In Spartanburg, South Carolina, the heavy rains flooded and closed streets. Several cars were submerged in flash floods.

One man was rescued Thursday morning after his vehicle was swept off the road where a culvert had washed out, Doug Bryson with Spartanburg County Emergency Management told local news outlets. The man managed to cling to a tree and was taken to a hospital for treatment, though there was no immediate word on his condition.

Spartanburg County Coroner Rusty Clevenger said 56-year-old Sylvia Arteaga of Spartanburg died Thursday morning when her car was flooded. She was driving underneath an overpass just outside city limits when her car flooded "to capacity" inside.

In New England, downpours Wednesday led to flooding. Western Massachusetts got up to 5 inches in just hours, according to the National Weather Service. Rainfall totals topped 6 inches in Maine and 5 inches in New Hampshire, leading to flash flood warnings.

The University of Southern Maine canceled classes at its Portland, Gorham and Lewiston-Auburn campuses. More than 6,000 power outages were reported in Maine.

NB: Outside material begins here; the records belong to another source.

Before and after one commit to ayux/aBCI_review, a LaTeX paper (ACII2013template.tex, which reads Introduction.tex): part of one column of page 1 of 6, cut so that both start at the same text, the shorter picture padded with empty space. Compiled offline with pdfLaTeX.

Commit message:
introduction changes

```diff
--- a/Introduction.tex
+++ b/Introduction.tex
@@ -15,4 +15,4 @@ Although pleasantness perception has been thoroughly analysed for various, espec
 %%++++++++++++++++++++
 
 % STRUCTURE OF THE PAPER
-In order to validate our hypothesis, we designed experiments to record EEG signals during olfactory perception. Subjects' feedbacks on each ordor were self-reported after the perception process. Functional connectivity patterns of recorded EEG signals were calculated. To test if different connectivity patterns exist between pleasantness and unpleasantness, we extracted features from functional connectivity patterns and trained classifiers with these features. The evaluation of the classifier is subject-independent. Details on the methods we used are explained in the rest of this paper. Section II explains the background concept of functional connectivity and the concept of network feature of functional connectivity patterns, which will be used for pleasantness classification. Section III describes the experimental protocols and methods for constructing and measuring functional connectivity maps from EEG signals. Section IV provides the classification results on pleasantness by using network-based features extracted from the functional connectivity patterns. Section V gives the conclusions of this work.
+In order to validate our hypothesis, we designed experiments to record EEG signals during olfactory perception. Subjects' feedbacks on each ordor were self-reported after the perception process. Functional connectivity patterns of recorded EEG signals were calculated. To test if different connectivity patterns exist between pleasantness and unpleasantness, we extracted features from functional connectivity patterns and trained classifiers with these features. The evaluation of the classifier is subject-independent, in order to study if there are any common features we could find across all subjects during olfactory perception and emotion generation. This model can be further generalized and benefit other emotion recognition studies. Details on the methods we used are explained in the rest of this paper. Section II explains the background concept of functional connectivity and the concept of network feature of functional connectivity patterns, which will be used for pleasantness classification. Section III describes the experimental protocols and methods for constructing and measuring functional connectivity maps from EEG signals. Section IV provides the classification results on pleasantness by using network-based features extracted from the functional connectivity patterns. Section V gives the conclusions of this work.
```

College student Krystal Diaz said her commute by bus to downtown Providence, Rhode Island, from nearby Johnston had been especially long because of poor visibility and heavy traffic.

"Buses were going slow," Diaz said. "I was late for one of my classes."